Under new plans put in place by the government, sex education will be implemented starting at the age of 5 throughout the education system, including in religious schools. However, Ed Balls, the Secretary of State for Children, Schools and Families, has issued a ministerial statement saying that all children need to receive at least one year of sex education as teenagers before the age of consent at 16 – meaning that parents will lose the right to opt-out for children over 15.
Under the new sex education rules, Catholic and other religious schools will be forced to teach children about contraception and homosexuality “within the tenets of their faith,” a caveat that Daily Telegraph columnist Gerald Warner called “simply a cynical method of enforcing anti-Christian values on faith schools.”

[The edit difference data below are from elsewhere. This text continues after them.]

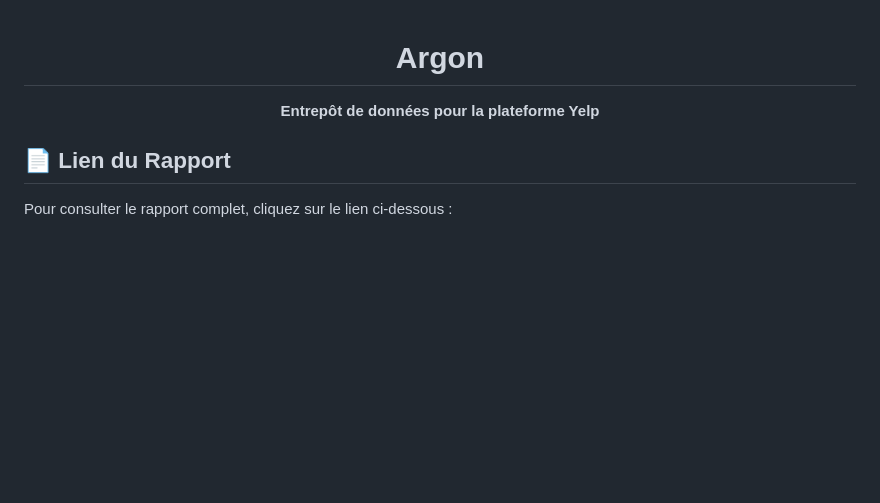
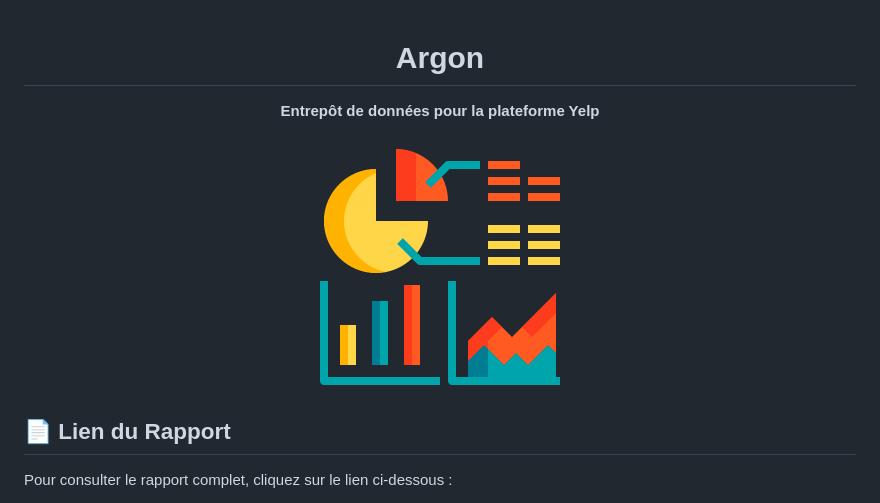
Before and after one commit to Maxime-Cllt/Argon, a Markdown page: README.md, the part around the change. Rendered like a GitHub page; pictures changed too: assets/argon.png (added); blank space fills up the shorter version.

```diff
--- a/README.md
+++ b/README.md
@@ -1,9 +1,12 @@
 <div align="center">
   <h1>Argon</h1>
+    <p>
+        <strong>Entrepôt de données pour la plateforme Yelp</strong>
 </div>
 
+
 <div align="center">
-  <strong>Entrepôt de données pour la plateforme Yelp</strong>
+<img src="/assets/argon.png" alt="Argon" align="center" width="256px" height="256px" />
 </div>
 
 ## 📄 Lien du Rapport
```
Also changed, not shown: 3 other files.
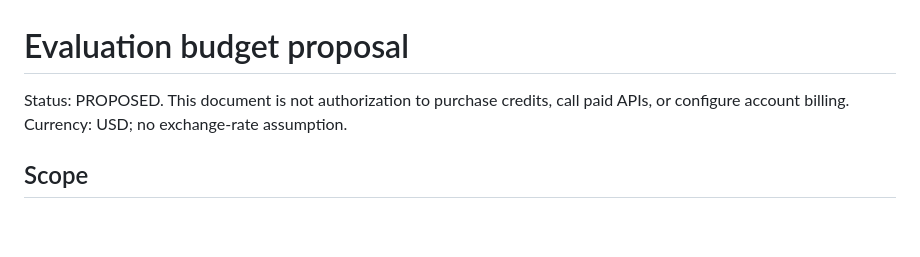
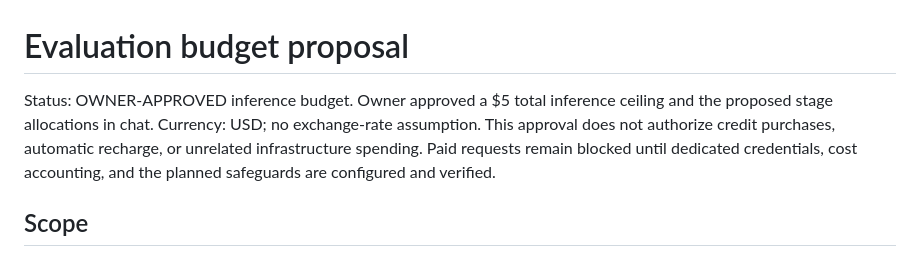
Before and after one commit to andri1-7/Berani-Bicara, a Markdown page: docs/BUDGET.md, the part around the change. Drawn GitHub-style; blank space fills up the shorter version.

Commit message:
docs: record owner approval of five dollar evaluation budget

```diff
--- a/docs/BUDGET.md
+++ b/docs/BUDGET.md
@@ -1,6 +1,6 @@
 # Evaluation budget proposal
 
-Status: PROPOSED. This document is not authorization to purchase credits, call paid APIs, or configure account billing. Currency: USD; no exchange-rate assumption.
+Status: OWNER-APPROVED inference budget. Owner approved a $5 total inference ceiling and the proposed stage allocations in chat. Currency: USD; no exchange-rate assumption. This approval does not authorize credit purchases, automatic recharge, or unrelated infrastructure spending. Paid requests remain blocked until dedicated credentials, cost accounting, and the planned safeguards are configured and verified.
 
 ## Scope
 
```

Balls said in the announcement that religious schools would be forced to give details about sex, contraception and homosexuality. Balls said, “You can teach the promotion of marriage, you can teach that you shouldn’t have sex outside of marriage, what you can’t do is deny young people information about contraception outside of marriage.”
“The same arises in homosexuality,” he added. “Some faiths have a view about what in religious terms is right and wrong – what they can’t do though is not teach the importance of tolerance.”
Until this change, parents had the right to withdraw their children from sex education under the 1996 Education Act. This summer the Family Planning Association (FPA), a key player in creating the new directive, issued a demand to government that parents’ right to remove children from classes be revoked. FPA is the national affiliate of International Planned Parenthood Federation, the world’s largest pro-abortion organization. The government granted the demand despite the fact that their own public consultation found that nearly 80 per cent of respondents believed parents should retain the right to withdraw their children at any age.
Paul Tully, general secretary of the Society for the Protection of Unborn Children (SPUC), said the plan was just a means of increasing government control in its determination to “deliver its anti-life policies to children.”
The Christian Institute’s Mike Judge called the move a “terrible intrusion of the right of parents. The government isn’t responsible for educating children, parents are. Parent’s don’t lose that right on their children’s fifteenth birthday.”
“There can’t be a teenager left in Britain that doesn’t know how to roll on a condom,” Judge told the BBC. “Sex education has been a disaster. We need less of it, not more of it.”
But despite a steady chorus of protest from parents and religious organizations and the mounting evidence of the failure of such programs, the push to introduce very young children to the intricacies of human sexuality has been under way from Britain’s abortion and contraceptive lobbyists for decades, and is only intensifying.